Find the word "from" in the data. Return every line where it appears.
BEGIN Working data
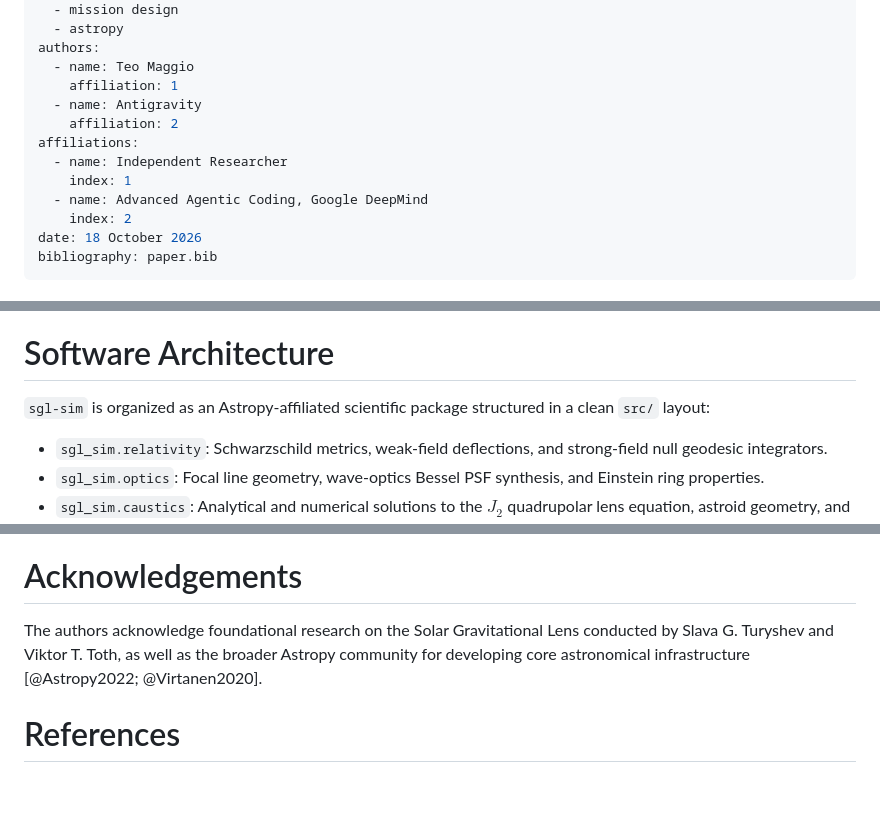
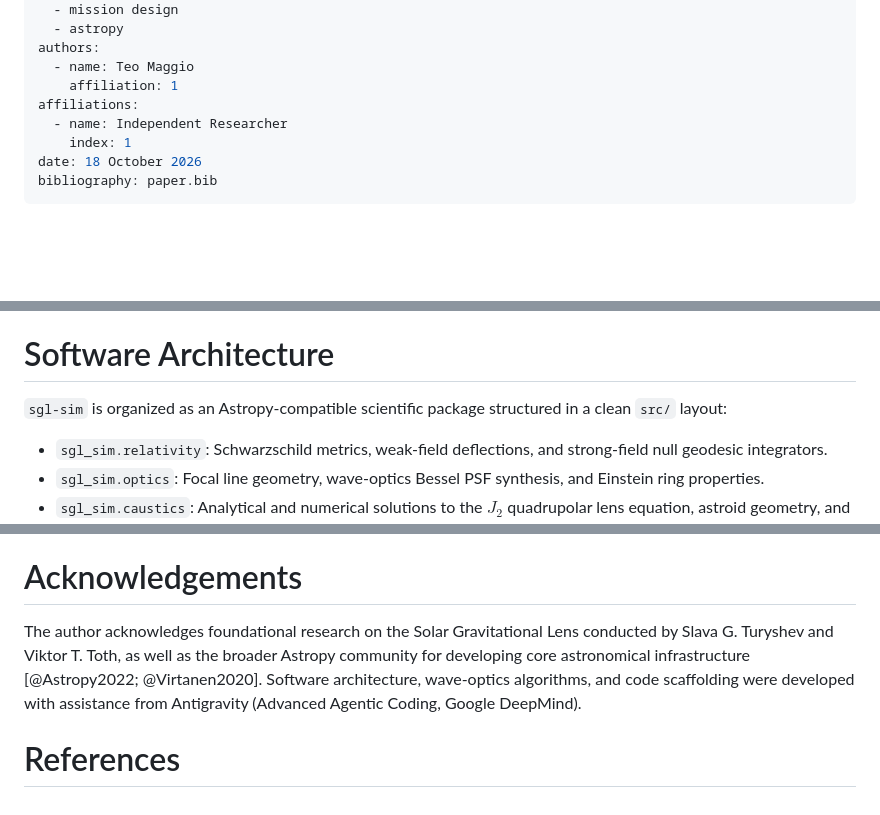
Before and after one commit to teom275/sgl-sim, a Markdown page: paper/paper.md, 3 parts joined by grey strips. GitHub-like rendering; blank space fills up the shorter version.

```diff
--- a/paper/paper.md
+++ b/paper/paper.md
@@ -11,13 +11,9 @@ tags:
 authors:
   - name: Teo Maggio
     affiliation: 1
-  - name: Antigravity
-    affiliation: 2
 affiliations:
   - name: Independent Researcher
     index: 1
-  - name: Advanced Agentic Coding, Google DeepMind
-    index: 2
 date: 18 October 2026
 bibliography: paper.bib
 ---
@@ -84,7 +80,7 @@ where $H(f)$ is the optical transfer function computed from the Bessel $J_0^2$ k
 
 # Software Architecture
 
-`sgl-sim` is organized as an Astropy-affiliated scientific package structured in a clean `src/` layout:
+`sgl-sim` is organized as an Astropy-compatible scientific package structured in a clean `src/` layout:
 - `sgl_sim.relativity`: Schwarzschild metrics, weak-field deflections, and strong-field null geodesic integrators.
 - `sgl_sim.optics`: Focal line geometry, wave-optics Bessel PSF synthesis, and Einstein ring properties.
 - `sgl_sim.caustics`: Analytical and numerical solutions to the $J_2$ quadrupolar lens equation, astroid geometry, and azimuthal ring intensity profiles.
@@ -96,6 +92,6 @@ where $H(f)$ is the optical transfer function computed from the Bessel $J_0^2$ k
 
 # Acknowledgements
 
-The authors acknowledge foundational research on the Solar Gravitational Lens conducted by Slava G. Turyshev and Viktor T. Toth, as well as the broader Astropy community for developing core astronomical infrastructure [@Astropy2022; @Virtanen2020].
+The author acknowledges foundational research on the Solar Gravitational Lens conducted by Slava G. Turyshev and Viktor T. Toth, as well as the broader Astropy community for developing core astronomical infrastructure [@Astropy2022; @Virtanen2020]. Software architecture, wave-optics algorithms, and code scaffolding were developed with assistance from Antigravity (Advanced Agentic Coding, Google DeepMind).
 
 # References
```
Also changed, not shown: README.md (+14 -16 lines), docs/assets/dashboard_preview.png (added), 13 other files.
END Working data
BEGIN Working data
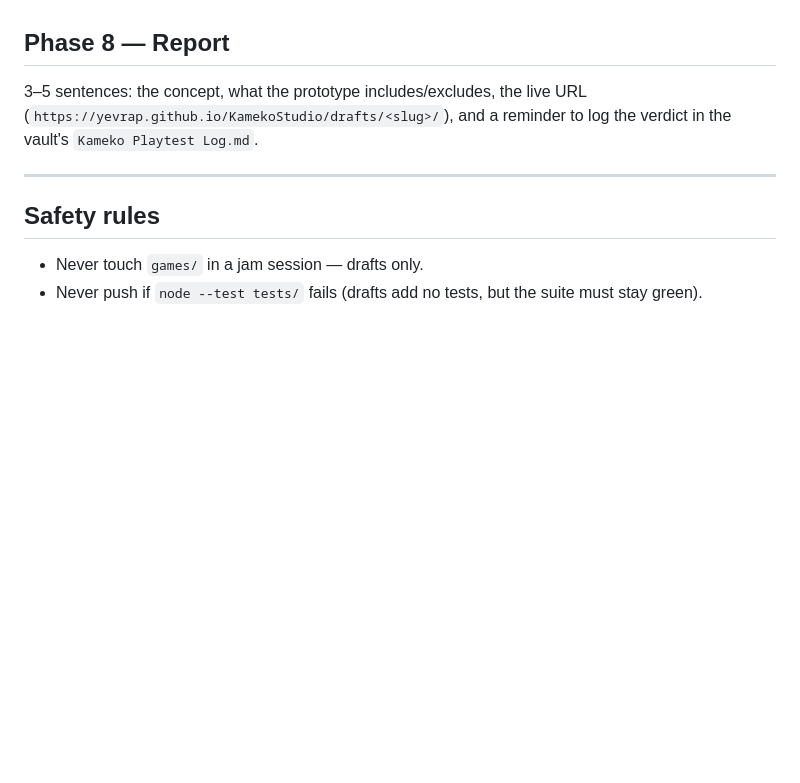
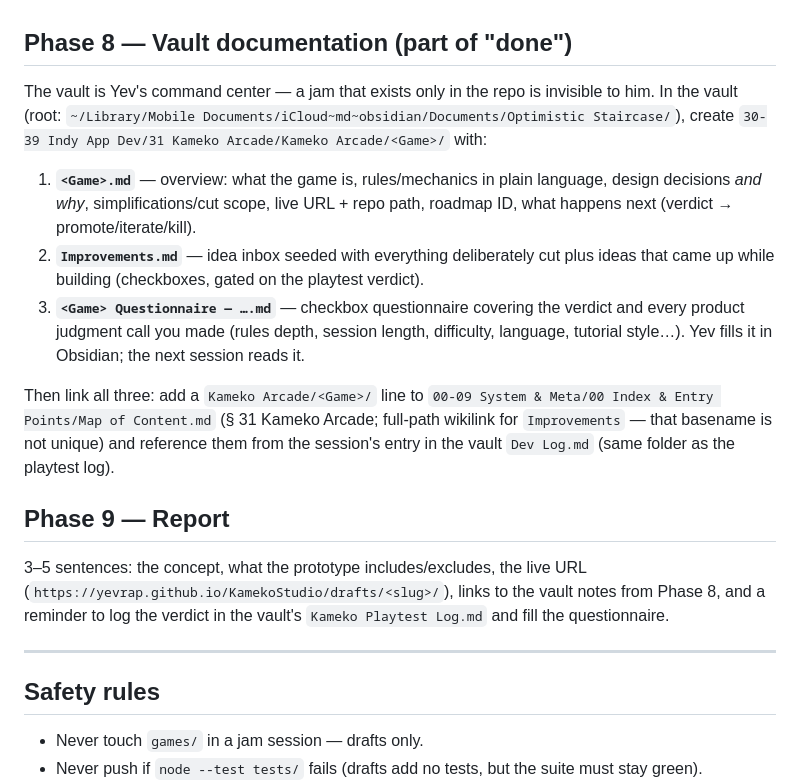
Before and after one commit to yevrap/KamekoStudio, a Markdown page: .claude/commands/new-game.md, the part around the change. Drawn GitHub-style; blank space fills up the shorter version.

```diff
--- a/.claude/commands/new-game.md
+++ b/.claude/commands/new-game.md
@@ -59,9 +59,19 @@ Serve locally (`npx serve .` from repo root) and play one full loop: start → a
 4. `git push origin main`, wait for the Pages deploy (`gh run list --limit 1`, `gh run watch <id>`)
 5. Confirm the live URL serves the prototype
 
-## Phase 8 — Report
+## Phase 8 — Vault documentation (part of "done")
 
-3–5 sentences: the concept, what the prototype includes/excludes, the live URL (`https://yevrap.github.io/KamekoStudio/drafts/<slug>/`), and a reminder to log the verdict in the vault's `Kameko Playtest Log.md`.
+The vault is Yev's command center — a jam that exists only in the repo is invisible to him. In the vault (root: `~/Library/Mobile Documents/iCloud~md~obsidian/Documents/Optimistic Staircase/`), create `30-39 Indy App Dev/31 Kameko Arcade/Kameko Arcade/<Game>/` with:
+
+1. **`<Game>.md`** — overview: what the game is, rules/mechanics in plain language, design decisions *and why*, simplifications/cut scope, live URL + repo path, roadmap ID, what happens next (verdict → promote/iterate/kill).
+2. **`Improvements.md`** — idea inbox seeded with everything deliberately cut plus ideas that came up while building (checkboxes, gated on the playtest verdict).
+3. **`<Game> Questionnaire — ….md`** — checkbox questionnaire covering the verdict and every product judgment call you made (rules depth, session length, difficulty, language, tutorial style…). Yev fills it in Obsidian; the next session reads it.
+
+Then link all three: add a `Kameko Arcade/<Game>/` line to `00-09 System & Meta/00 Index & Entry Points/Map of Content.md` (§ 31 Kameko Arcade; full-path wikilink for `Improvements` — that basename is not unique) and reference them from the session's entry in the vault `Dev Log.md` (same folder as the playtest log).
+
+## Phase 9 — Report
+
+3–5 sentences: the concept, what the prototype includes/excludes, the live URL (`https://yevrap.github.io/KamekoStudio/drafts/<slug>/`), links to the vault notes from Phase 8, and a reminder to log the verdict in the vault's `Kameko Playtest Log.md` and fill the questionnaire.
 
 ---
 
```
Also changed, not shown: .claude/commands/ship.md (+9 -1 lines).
END Working data
BEGIN Working data
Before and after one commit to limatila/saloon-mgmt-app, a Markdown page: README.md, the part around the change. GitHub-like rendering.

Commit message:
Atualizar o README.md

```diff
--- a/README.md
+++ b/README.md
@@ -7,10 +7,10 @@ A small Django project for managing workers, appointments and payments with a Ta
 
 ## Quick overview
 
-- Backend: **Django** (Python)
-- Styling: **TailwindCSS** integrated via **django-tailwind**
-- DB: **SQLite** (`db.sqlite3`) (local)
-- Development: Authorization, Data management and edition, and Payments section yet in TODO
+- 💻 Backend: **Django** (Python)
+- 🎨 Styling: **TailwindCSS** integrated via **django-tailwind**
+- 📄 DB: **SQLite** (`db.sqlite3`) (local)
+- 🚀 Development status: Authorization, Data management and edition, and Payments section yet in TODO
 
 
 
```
END Working data
- [Written solution]
@@ -84,7 +80,7 @@ where $H(f)$ is the optical transfer function computed from the Bessel $J_0^2$ k
@@ -96,6 +92,6 @@ where $H(f)$ is the optical transfer function computed from the Bessel $J_0^2$ k
+The author acknowledges foundational research on the Solar Gravitational Lens conducted by Slava G. Turyshev and Viktor T. Toth, as well as the broader Astropy community for developing core astronomical infrastructure [@Astropy2022; @Virtanen2020]. Software architecture, wave-optics algorithms, and code scaffolding were developed with assistance from Antigravity (Advanced Agentic Coding, Google DeepMind).
@@ -59,9 +59,19 @@ Serve locally (`npx serve .` from repo root) and play one full loop: start → a
+Then link all three: add a `Kameko Arcade/<Game>/` line to `00-09 System & Meta/00 Index & Entry Points/Map of Content.md` (§ 31 Kameko Arcade; full-path wikilink for `Improvements` — that basename is not unique) and reference them from the session's entry in the vault `Dev Log.md` (same folder as the playtest log).
+3–5 sentences: the concept, what the prototype includes/excludes, the live URL (`https://yevrap.github.io/KamekoStudio/drafts/<slug>/`), links to the vault notes from Phase 8, and a reminder to log the verdict in the vault's `Kameko Playtest Log.md` and fill the questionnaire.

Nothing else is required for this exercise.